Michael also refers to tapping maples "easily get[ting] three barrels of sap out of one large maple ... ma[king] two hundred pounds of maple sugar in a season." This tradition has been continued by Michael Wile's ancestors.

Wildlife was especially plentiful in the early days of the settlement—especially moose. Michael Wile identified the land as "great moose country" where the community hunters killed upwards to 10 in a season—some of which weighed 800 pounds (Desbrisay, 1895).

Since the mid-20th century wild blueberries have been cultivated on the Isaac Wile Hill and Balsam Fir Christmas trees have been grown in various parts of the community. After the first three autumn frosts which set the needles, the trees are traditionally cut in November. Research is currently being done in Truro, Nova Scotia to develop a tree which will not drop its needles after being cut.[17] This is key to an industry which exports 80 percent[18] of its product to the USA—a market that is steadily become interested in artificial trees that don't drop needles.

Much pulpwood and timber has been harvested from the community especially since the Mersey Pulp Mill was built in 1929 in Liverpool, Nova Scotia (Bowater, 2007). Red Spruce, Black Spruce and Balsam Fir are the most common species harvested after it matures in approximately 30 to 40 years.
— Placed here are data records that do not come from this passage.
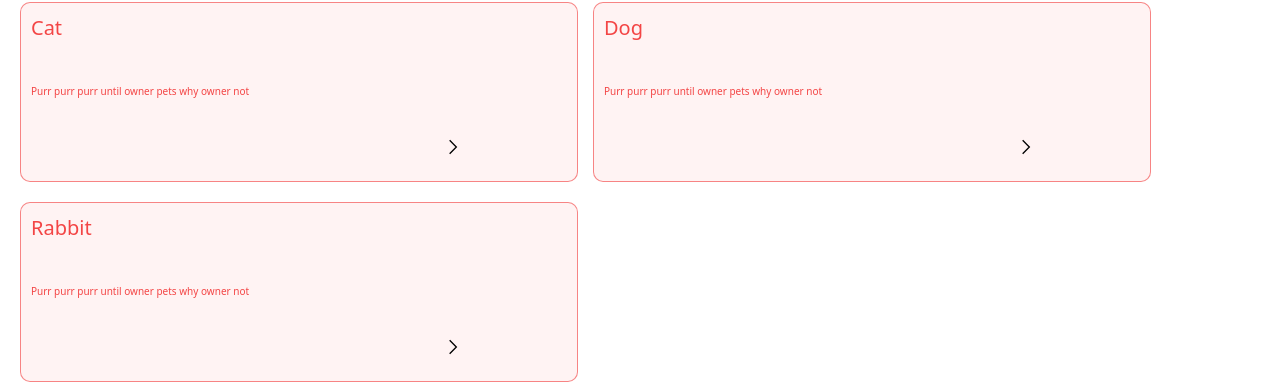
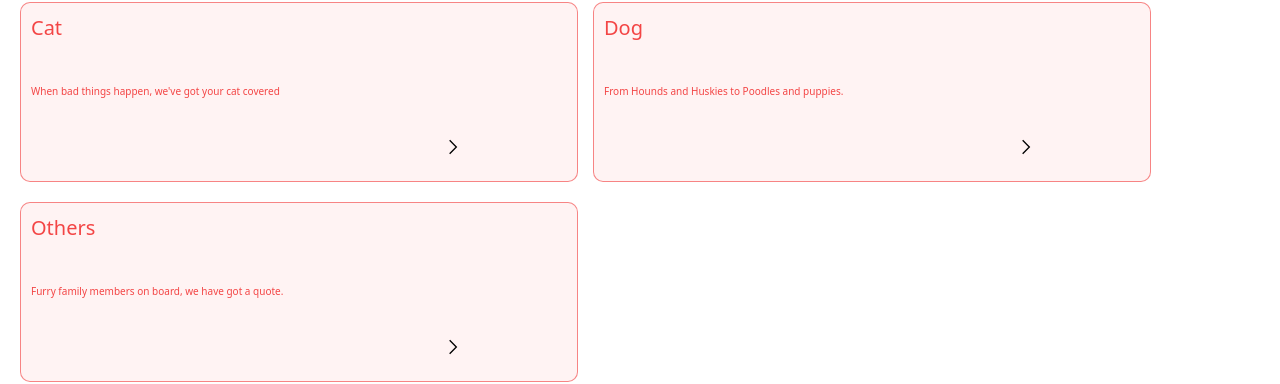
Before and after one commit to meprabin000/Protexive, a React (Create React App) app in the folder protexive/: page / in a window 1280 px wide. Shown: the part 366-750 px from the top of the page. Built offline with nearby package versions, Linux system fonts and the light colour scheme.

Commit message:
Updated the Sub Cat Data

```diff
--- a/protexive/src/dummyData.js
+++ b/protexive/src/dummyData.js
@@ -16,17 +16,17 @@ export const categories = [
       {
         id: 1,
         subCatName: "Cat",
-        desc: "Purr purr purr until owner pets why owner not",
+        desc: "When bad things happen, we've got your cat covered",
       },
       {
         id: 2,
         subCatName: "Dog",
-        desc: "Purr purr purr until owner pets why owner not",
+        desc: "From Hounds and Huskies to Poodles and puppies.",
       },
       {
         id: 3,
-        subCatName: "Rabbit",
-        desc: "Purr purr purr until owner pets why owner not",
+        subCatName: "Others",
+        desc: "Furry family members on board, we have got a quote.",
       },
     ],
   },
@@ -37,18 +37,38 @@ export const categories = [
     subCategory: [
       {
         id: 1,
-        subCatName: "Cat-2",
-        desc: "Purr purr purr until owner pets why owner not",
+        subCatName: "Car",
+        desc: "From auto insurance for teen drivers to rental cars and more.",
       },
       {
         id: 2,
-        subCatName: "Dog-2",
-        desc: "Purr purr purr until owner pets why owner not",
+        subCatName: "Motorcycle",
+        desc: "We don’t charge extra for certain motorcycle coverage, so you can get more without paying more.",
       },
       {
         id: 3,
-        subCatName: "Rabbit-3",
-        desc: "Purr purr purr until owner pets why owner not",
+        subCatName: "Boat",
+        desc: "Get protection against the risks of owning and operating your boat.",
+      },
+      {
+        id: 4,
+        subCatName: "Off-road Vehicles",
+        desc: "Enjoy coverage for your snowmobile, golf cart, ATV or other off-road vehicles.",
+      },
+      {
+        id: 5,
+        subCatName: "Motorhome",
+        desc: "Help protect your motorhome, truck or van camper.",
+      },
+      {
+        id: 6,
+        subCatName: "Travel Trailers",
+        desc: "Help protect your towed treasure.",
+      },
+      {
+        id: 7,
+        subCatName: "Roadside Assistance",
+        desc: "We provide towing and labor services when your vehicle is disabled.",
       },
     ],
   },
@@ -59,18 +79,43 @@ export const categories = [
     subCategory: [
       {
         id: 1,
-        subCatName: "Cat",
-        desc: "Purr purr purr until owner pets why owner not",
+        subCatName: "Household",
+        desc: "More homeowners choose us as their home insurance company over any other insurer.",
       },
       {
         id: 2,
-        subCatName: "Dog",
-        desc: "Purr purr purr until owner pets why owner not",
+        subCatName: "Condominium",
+        desc: "Help protect your condo from fire, theft, and other covered causes of loss with State Farm.",
       },
       {
         id: 3,
-        subCatName: "Rabbit",
-        desc: "Purr purr purr until owner pets why owner not",
+        subCatName: "Renters Insurance",
+        desc: "Protect your stuff with renters insurance.",
+      },
+      {
+        id: 4,
+        subCatName: "Rental Property",
+        desc: "We've created a rental dwelling policy to protect your valuable property.",
+      },
+      {
+        id: 5,
+        subCatName: "Personal Articles",
+        desc: "Get coverage beyond your homeowners or renters policy to replace your valuable items.",
+      },
+      {
+        id: 6,
+        subCatName: "Manufactured Home",
+        desc: "We can assist with paying for covered property damage, covered claims for injury and more.",
+      },
+      {
+        id: 7,
+        subCatName: "Farm and Ranch",
+        desc: "Our very name says we recognize the unique needs of farmers and ranchers, so we got you covered.",
+      },
+      {
+        id: 8,
+        subCatName: "Identity Restoration",
+        desc: "While we can't protect you from identity theft, we still got you covered.",
       },
     ],
   },
@@ -81,18 +126,13 @@ export const categories = [
     subCategory: [
       {
         id: 1,
-        subCatName: "Cat",
-        desc: "Purr purr purr until owner pets why owner not",
+        subCatName: "Long-term",
+        desc: "Long-term disability insurance goes to work when you can't.",
       },
       {
         id: 2,
-        subCatName: "Dog",
-        desc: "Purr purr purr until owner pets why owner not",
-      },
-      {
-        id: 3,
-        subCatName: "Rabbit",
-        desc: "Purr purr purr until owner pets why owner not",
+        subCatName: "Short-term",
+        desc: "If you receive a paycheck, here's a way to protect your earned income.",
       },
     ],
   },
@@ -103,18 +143,23 @@ export const categories = [
     subCategory: [
       {
         id: 1,
-        subCatName: "Cat",
-        desc: "Purr purr purr until owner pets why owner not",
+        subCatName: "Supplemental Health",
+        desc: "Additional insurance you can purchase to help individuals and families.",
       },
       {
         id: 2,
-        subCatName: "Dog",
-        desc: "Purr purr purr until owner pets why owner not",
+        subCatName: "Medicare Supplement",
+        desc: "Help pick up where Medicare leaves off.",
       },
       {
         id: 3,
-        subCatName: "Rabbit",
-        desc: "Purr purr purr until owner pets why owner not",
+        subCatName: "Individual Medical",
+        desc: "Trust us for individual major medical insurance",
+      },
+      {
+        id: 4,
+        subCatName: "Change Policy",
+        desc: "Considering life insurance changes? We got you covered!",
       },
     ],
   },
@@ -125,18 +170,28 @@ export const categories = [
     subCategory: [
       {
         id: 1,
-        subCatName: "Cat",
-        desc: "Purr purr purr until owner pets why owner not",
+        subCatName: "Business Owners Policy",
+        desc: "Create a combination of coverages to help protect your unique business.",
       },
       {
         id: 2,
-        subCatName: "Dog",
-        desc: "Purr purr purr until owner pets why owner not",
+        subCatName: "Commercial Auto",
+        desc: "To keep your business on the road to success.",
       },
       {
         id: 3,
-        subCatName: "Rabbit",
-        desc: "Purr purr purr until owner pets why owner not",
+        subCatName: "Contractors Policy",
+        desc: "Help secure your small business with well-crafted coverage options.",
+      },
+      {
+        id: 4,
+        subCatName: "Liability Umbrella",
+        desc: "Extra coverage can help you prepare for the things you don't see coming.",
+      },
+      {
+        id: 5,
+        subCatName: "Surety & Fidelity Bonds",
+        desc: "Help protect the interests of your growing business.",
       },
     ],
   },
@@ -147,18 +202,28 @@ export const categories = [
     subCategory: [
       {
         id: 1,
-        subCatName: "Cat",
-        desc: "Purr purr purr until owner pets why owner not",
+        subCatName: "Term Life",
+        desc: "Term life helps with short-term debts, added protection during child-raising years and more.",
       },
       {
         id: 2,
-        subCatName: "Dog",
-        desc: "Purr purr purr until owner pets why owner not",
+        subCatName: "Whole Life",
+        desc: "This permanent policy protects your family's future while building cash value that grows tax-deferred.",
       },
       {
         id: 3,
-        subCatName: "Rabbit",
-        desc: "Purr purr purr until owner pets why owner not",
+        subCatName: "Universal Life",
+        desc: "This permanent policy with flexible premium payments and death benefits can help protect your loved ones.",
+      },
+      {
+        id: 4,
+        subCatName: "Change Policy",
+        desc: "Considering life insurance changes? We got you covered!",
+      },
+      {
+        id: 5,
+        subCatName: "Change Beneficiary",
+        desc: "How do I change my life beneficiary? We got it!",
       },
     ],
   },
```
In most cases, the shallow layers of topsoil and grey clay layers beneath the forest do not support a tree's long term growth or promote good drainage in the local area. The community is rich in shale which when blasted and crushed provides various grades of road and building materials.

Recreation: continuity and change[edit]

The community hall was and remains the center of collective recreation. Some of the events have changed and some continue in forms that reflect the current times in Lunenburg County.

One popular event from early times until the 1990s was the annual Strawberry Supper, celebrating the county's berry harvest. This event brought the community together to socialize and raise funds for the upkeep of the hall. In the 1940s, tables were set up outside the schoolhouse in the yard. The women worked in the kitchen passing the food out the window to those waiting on tables. The men stood around socializing about the various work projects they were involved in. Some of these event coordinators were Mrs. Lionel Wile, Mrs. Carl Wile, Mrs. Austin Bolivar, Mrs. Veinot, Mrs. Maurice Wile, and Mrs. Ivan Wile. In more recent times, all the serving and dining happened in the hall with visitors often lined up outside waiting for a seat; the serving and organizing was done by relatives of those individuals mentioned above.


  • Bowater (2007) Company website
  • Cameron, John R. (1999). A Legislative History of Nova Scotia Railways.
  • Deed (1892). Transaction between the estate of Lucas Wile and Letitia Wile.
  • DesBrisay, M. (1895). History of the County of Lunenburg. Toronto: William Briggs.
  • Hubley, F. (2002). Letter to B. Wile.
  • Martin (1974). "The Ross Farm Story". Nova Scotia Museum: Department of Education, Halifax.
  • Resolutions (1969). Recommendations to congregational meeting- re: merger. Newcombville, Nova Scotia: Church Records.
  • Veinot, M. (2008). Letter to B. Wile.
  • Waterloo Lutheran Church celebrates 50th anniversary. (1939, July). Bridgewater Bulletin.
  • Waterloo School Section #92 (1894–98). Minutes recorded in School Board Minutes Records. June 25, 1894.
  • Withrow, Alfreda (2002). "Nova Scotia's Ethnic Roots." Tantallon: Glen Margaret.
  • Woods, D.S (1936). "History of Education in Canada." Review of Educational Research, Vol. 6, No. 4, History of Education and Comparative Education (Oct., 1936), pp. 377–382


External links[edit]

Coordinates: 44°19′29.1″N 64°41′27.7″W / 44.324750°N 64.691028°W / 44.324750; -64.691028